3. Demonizing calories is NOT helpful! Calories are the very stuff that allows our brain to function, heart to pump, legs to walk, etc. We can't feed our bodies calorie-free substitutes and expect to feel well and be healthy! Let's embrace the fact that we are humans and that means we are EATERS- consumers of calories. And when we feed our body balanced, satisfying meals we feel good and think about food less.
So the next time you feel like enjoying some noodles, check out this awesome recipe for Peanut Soba Noodles & Veggies. Even if your goal is to lose weight, no need to fill up no-cal nonsense. Promise.

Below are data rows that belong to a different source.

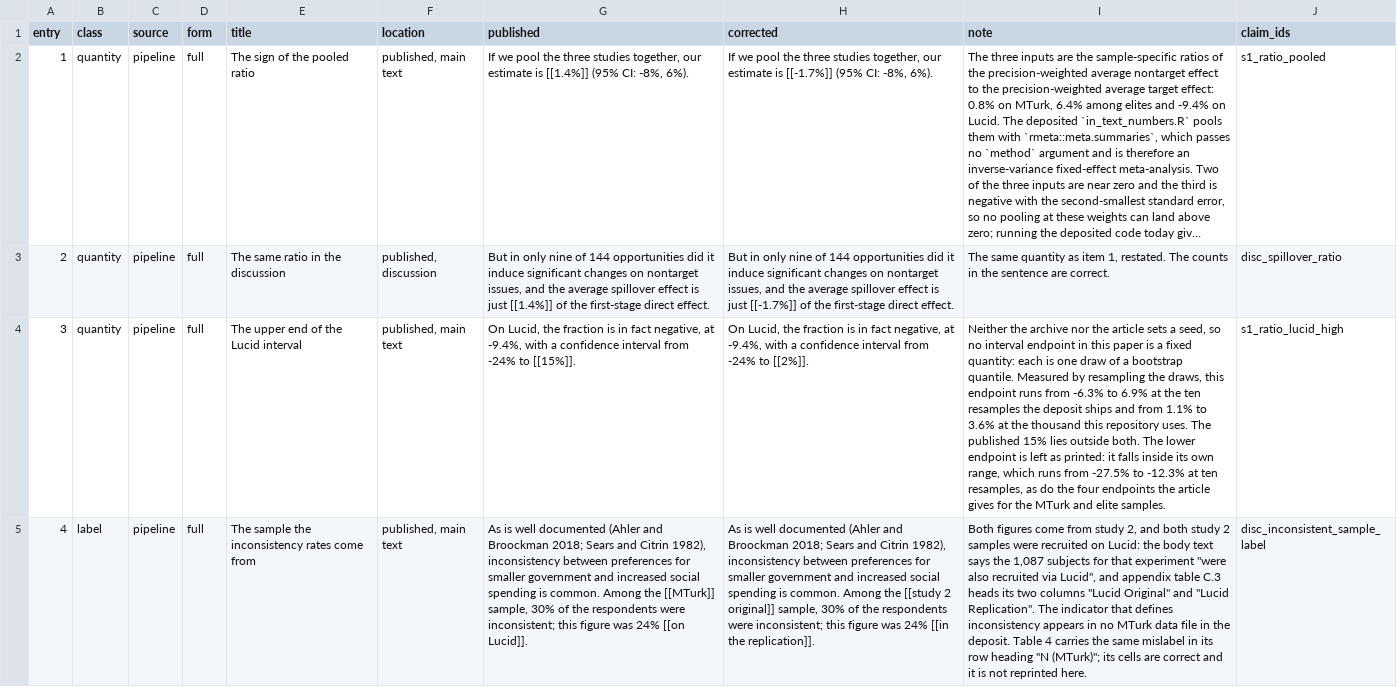
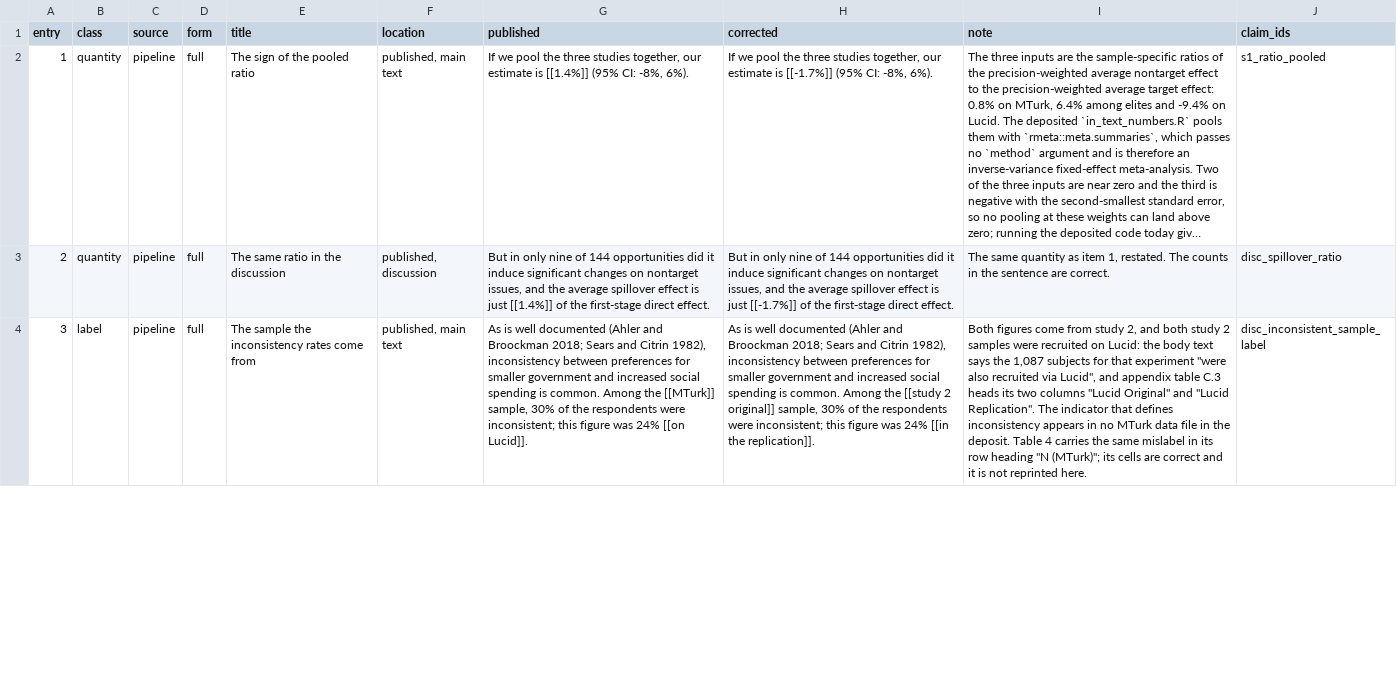
Before and after one commit to active-maintenance-aec/coppock_green_2022, a CSV file: errata_entries.csv, drawn as a sheet; only a part is shown; long unchanged cells end in …; removed rows and columns are numbered as before the commit, all else as after; the diff covers the shown part only; the diff names each change by its address in the sheet, - before the commit and + after, or states it on an @@ line.

```diff
--- a/errata_entries.csv
+++ b/errata_entries.csv
-row 4: 3 | quantity | pipeline | full | The upper end of the Lucid interval | published, main text | On Lucid, the fraction is in fact negative, at -9.4%, with a confidence interval from -24% to [[15%]]. | On Lucid, the fraction is in fact negative, at -9.4%, with a confidence interval from -24% to [[2%]]. | Neither the archive nor the article sets a seed, so no interval endpoint in this paper is a fixed quantity: each is one draw of a bootstrap quantile. Measured by resampling the draws, this endpoint runs from -6.3% to 6.9% at the ten resamples the deposit ships and from 1.1% to 3.6% at the thousand this repository uses. The published 15% lies outside both. The lower endpoint is left as printed: it falls inside its own range, which runs from -27.5% to -12.3% at ten resamples, as do the four endpoints the article gives for the MTurk and elite samples. | s1_ratio_lucid_high
@@ column A (entry) renumbered between rows 4 and 9 @@
```
Also changed, not shown: 1 added row and 2 edited cells elsewhere in this file, ground_truth/coppock_green_2022_ground_truth.csv, ground_truth/published_claims.csv, 7 other files.
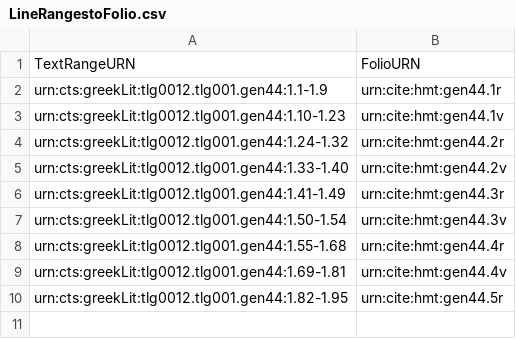
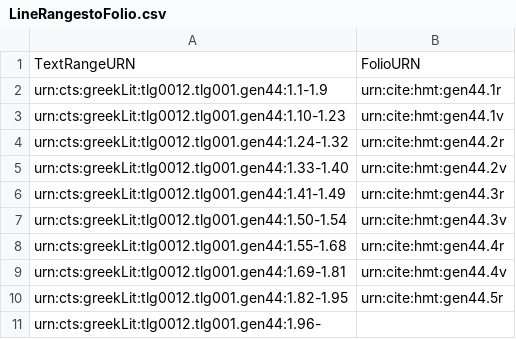
Before and after one commit to hmteditors/trinity, a CSV file: collections/LineRangestoFolio.csv, drawn as a sheet; the diff names each change by its address in the sheet, - before the commit and + after, or states it on an @@ line.

Commit message:
Update LineRangestoFolio.csv

```diff
--- a/collections/LineRangestoFolio.csv
+++ b/collections/LineRangestoFolio.csv
+row 11: urn:cts:greekLit:tlg0012.tlg001.gen44:1.96-
```
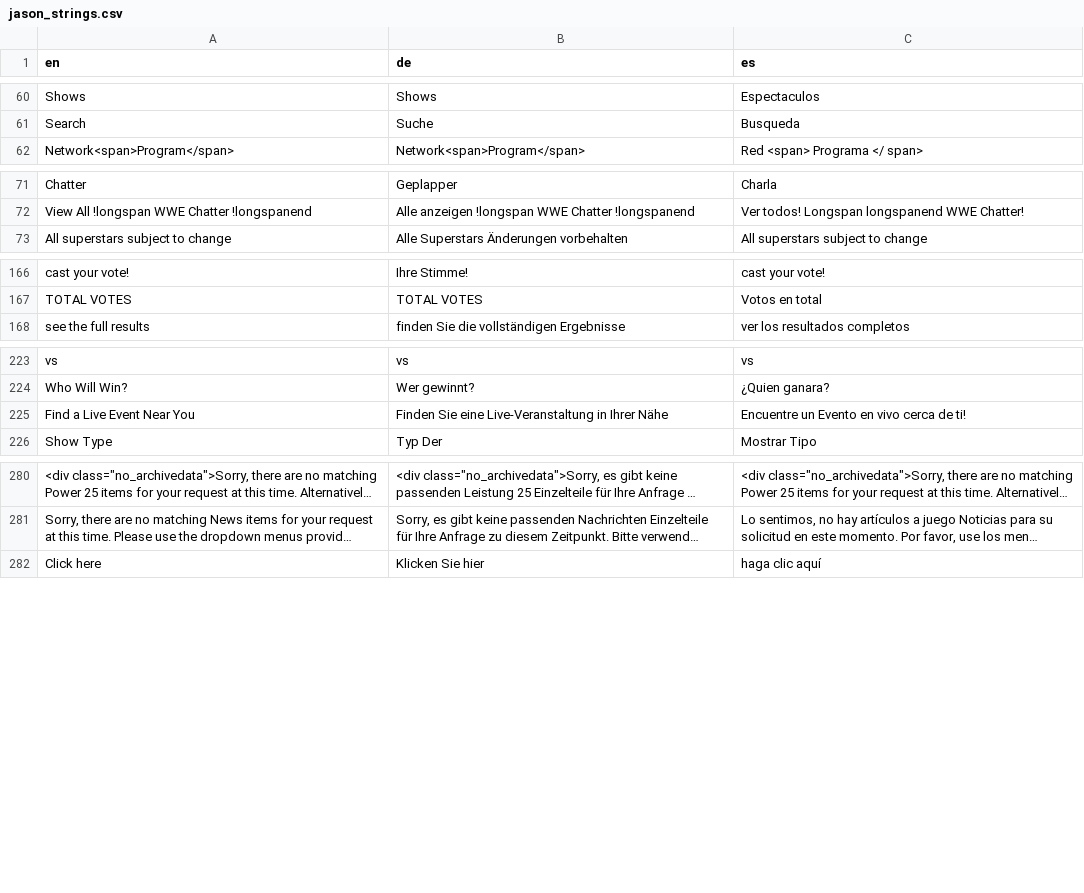
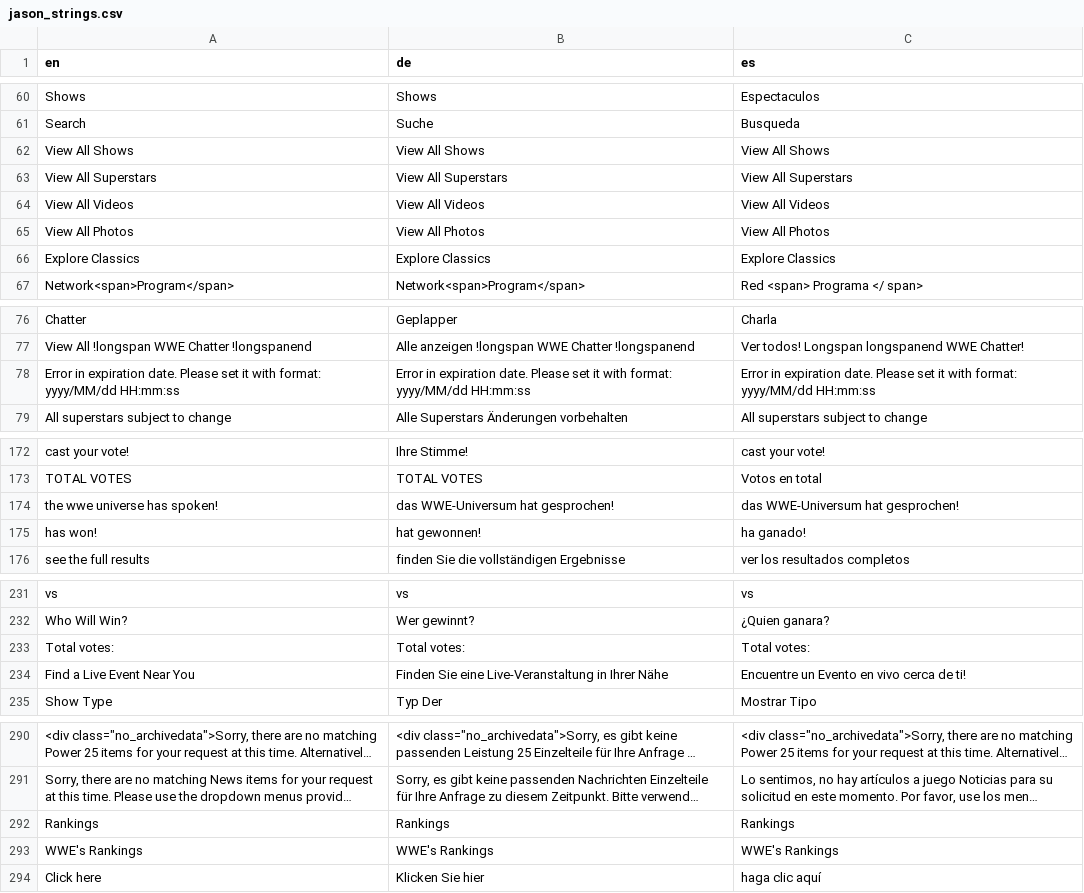
Before and after one commit to jasonLwwe/conf-files, a CSV file: Global/jason_strings.csv, drawn as a sheet; only a part is shown, gaps mark what is left out; long unchanged cells end in …; the diff covers the shown part only; the diff names each change by its address in the sheet, - before the commit and + after, or states it on an @@ line.

Commit message:
updated string overrides

```diff
--- a/Global/jason_strings.csv
+++ b/Global/jason_strings.csv
+row 62: View All Shows | View All Shows | View All Shows
+row 63: View All Superstars | View All Superstars | View All Superstars
+row 64: View All Videos | View All Videos | View All Videos
+row 65: View All Photos | View All Photos | View All Photos
+row 66: Explore Classics | Explore Classics | Explore Classics
+row 78: Error in expiration date. Please set it with format: yyyy/MM/dd HH:mm:ss | Error in expiration date. Please set it with format: yyyy/MM/dd HH:mm:ss | Error in expiration date. Please set it with format: yyyy/MM/dd HH:mm:ss
+row 174: the wwe universe has spoken! | das WWE-Universum hat gesprochen! | das WWE-Universum hat gesprochen!
+row 175: has won! | hat gewonnen! | ha ganado!
+row 233: Total votes: | Total votes: | Total votes:
+row 292: Rankings | Rankings | Rankings
+row 293: WWE's Rankings | WWE's Rankings | WWE's Rankings
```
Also changed, not shown: 2 moved rows elsewhere in this file.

Each month I try to highlight a product I think is fabulous. As I was whipping up some fajitas for dinner last night, I knew exactly what I wanted to blog about- seasoning blends. You may be wondering why I get psyched about spices, but let me explain. The key to delicious/nutritious cooking is all about developing flavor. And the “typical American diet” is over-reliant on salt and butter. Turns out that with a little olive oil and spices, you can turn some pretty blah meals into something fabulous. And the really cool thing about spice blends is that you don’t have to be an expert on how to season your food to use them. If you’re making Mexican food, select a southwest blend. If it’s an Italian night, select an Italian blend. I have 3-4 go to spice blends, plus garlic, black pepper, and crushed red pepper when I cook.
Any spice blends at your grocery store should do the trick. But if you’re interested, check out this handy website I just discovered, Savory Spice Shop. Also, I wrote this blog post on how to select, store, and use spices and seasonings that might also be helpful.
Here’s a great recipe that uses an Italian seasoning blend. I think you’ll like it!
Do you have any spices or seasonings you love? If yes, please share!
Nutrition Counseling in Cambridge